Biosimilars manufacturers may start the clock on 180-day countdowns to marketing at any time, without waiting first for FDA approval, the U.S. Supreme Court ruled in a decision that reshapes the patent dance between biosimilar applicants and reference holders, and could affect the course of billions of dollars in the industry.
Sandoz — which developed the first U.S.-approved biosimilar, Zarxio (filgrastim-sndz), based on Amgen’s Neupogen — argued that those 180 days can begin any time and that waiting for FDA approval was not required. In addition, Sandoz did not provide Amgen with a copy of its biosimilar application, another early step required in the process.
The court also agreed with a lower Federal Circuit decision on disclosure of abbreviated BLAs, which had favored Sandoz’s decision to not provide Amgen its application.
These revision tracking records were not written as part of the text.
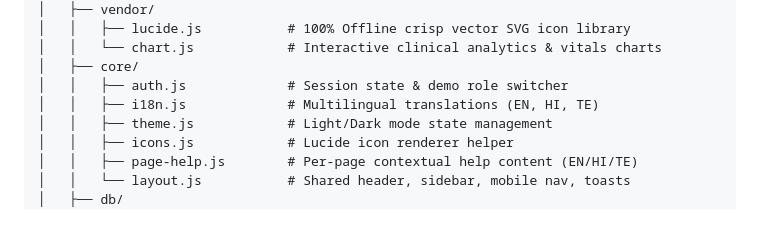
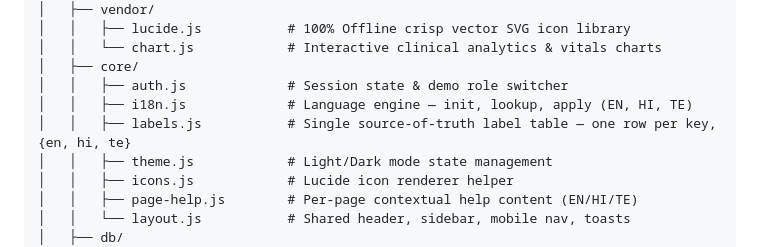
Before and after one commit to sumittongya/Lifepatch, a Markdown page: README.md, the part around the change. Drawn GitHub-style; blank space fills up the shorter version.

Commit message:
Sync docs with i18n table architecture and Safari/Edge voice guidance
Generated with [Devin](https://devin.ai)

Co-Authored-By: Devin <158243242+devin-ai-integration[bot]@users.noreply.github.com>

```diff
--- a/README.md
+++ b/README.md
@@ -157,7 +157,8 @@ lifepatch-healthcare/
 │   │   └── chart.js            # Interactive clinical analytics & vitals charts
 │   ├── core/
 │   │   ├── auth.js             # Session state & demo role switcher
-│   │   ├── i18n.js             # Multilingual translations (EN, HI, TE)
+│   │   ├── i18n.js             # Language engine — init, lookup, apply (EN, HI, TE)
+│   │   ├── labels.js           # Single source-of-truth label table — one row per key, {en, hi, te}
 │   │   ├── theme.js            # Light/Dark mode state management
 │   │   ├── icons.js            # Lucide icon renderer helper
 │   │   ├── page-help.js        # Per-page contextual help content (EN/HI/TE)
```
Also changed, not shown: DEMO.md (+16 -6 lines).
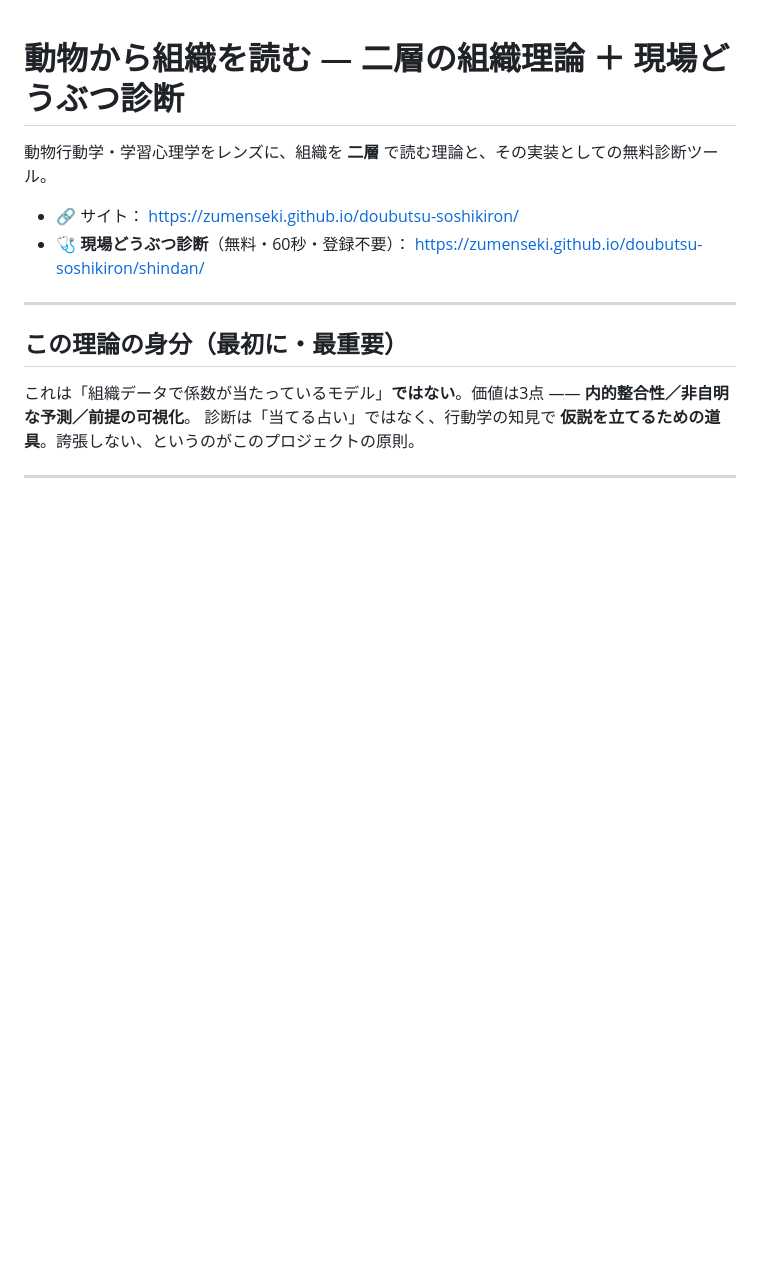
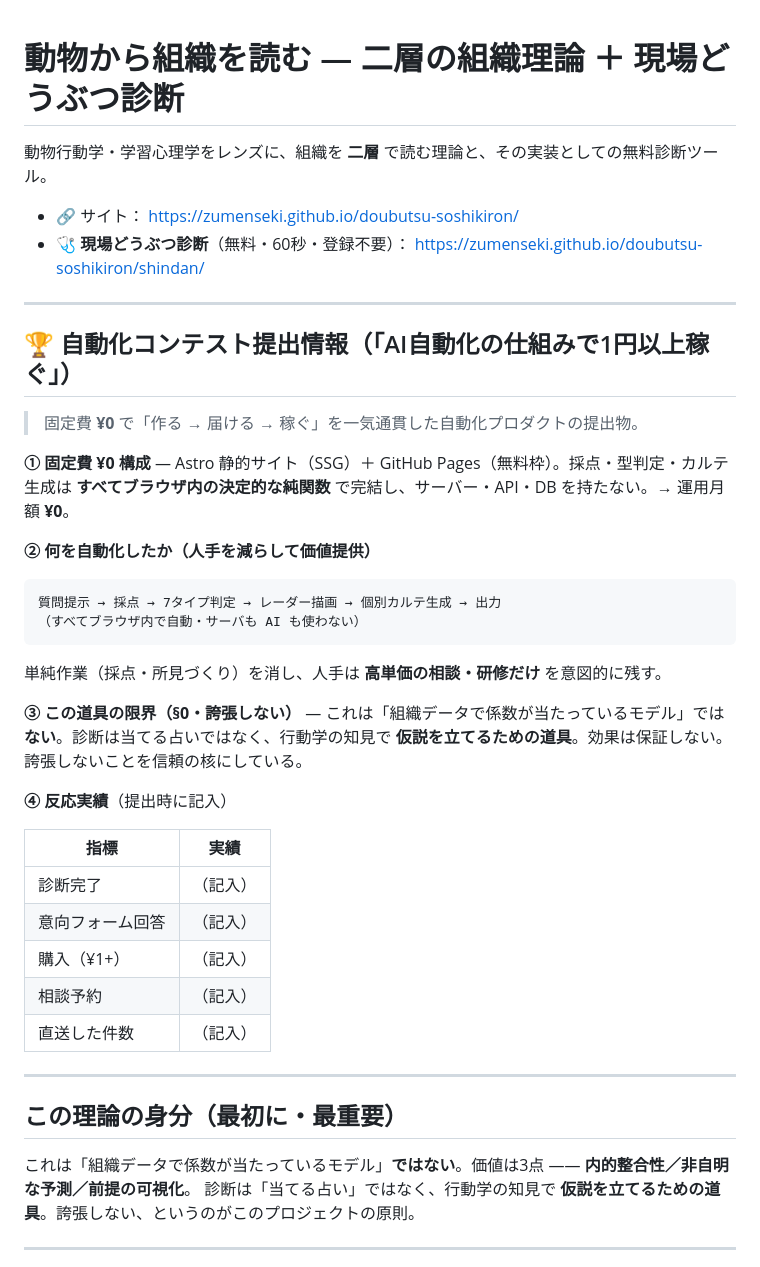
Before and after one commit to zumenseki/doubutsu-soshikiron, a Markdown page: README.md, the part around the change. GitHub-like rendering; blank space fills up the shorter version.

Commit message:
docs(readme): 先頭に自動化コンテスト提出情報を追加（固定費¥0/自動化範囲/限界/反応実績）
企画書§19準拠。① 固定費¥0構成 ② 自動化範囲 ③ §0の限界 ④ 反応実績（実数は提出時記入）。

Co-Authored-By: Claude Opus 4.8 <noreply@anthropic.com>

````diff
--- a/README.md
+++ b/README.md
@@ -4,6 +4,35 @@
 
 - 🔗 サイト： https://zumenseki.github.io/doubutsu-soshikiron/
 - 🩺 **現場どうぶつ診断**（無料・60秒・登録不要）： https://zumenseki.github.io/doubutsu-soshikiron/shindan/
+
+---
+
+## 🏆 自動化コンテスト提出情報（「AI自動化の仕組みで1円以上稼ぐ」）
+
+> 固定費 **¥0** で「作る → 届ける → 稼ぐ」を一気通貫した自動化プロダクトの提出物。
+
+**① 固定費 ¥0 構成** — Astro 静的サイト（SSG）＋ GitHub Pages（無料枠）。採点・型判定・カルテ生成は **すべてブラウザ内の決定的な純関数** で完結し、サーバー・API・DB を持たない。→ 運用月額 **¥0**。
+
+**② 何を自動化したか（人手を減らして価値提供）**
+
+```
+質問提示 → 採点 → 7タイプ判定 → レーダー描画 → 個別カルテ生成 → 出力
+（すべてブラウザ内で自動・サーバも AI も使わない）
+```
+
+単純作業（採点・所見づくり）を消し、人手は **高単価の相談・研修だけ** を意図的に残す。
+
+**③ この道具の限界（§0・誇張しない）** — これは「組織データで係数が当たっているモデル」では **ない**。診断は当てる占いではなく、行動学の知見で **仮説を立てるための道具**。効果は保証しない。誇張しないことを信頼の核にしている。
+
+**④ 反応実績**（提出時に記入）
+
+| 指標 | 実績 |
+|---|---|
+| 診断完了 | （記入） |
+| 意向フォーム回答 | （記入） |
+| 購入（¥1+） | （記入） |
+| 相談予約 | （記入） |
+| 直送した件数 | （記入） |
 
 ---
 
````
The refusal does not serve as grounds for infringement and remediation alone, though submitting a product application to the FDA can, the Supreme Court said, adding that those federal disclosure requirements are not enforceable by injunction, although injunctions may work under individual state laws.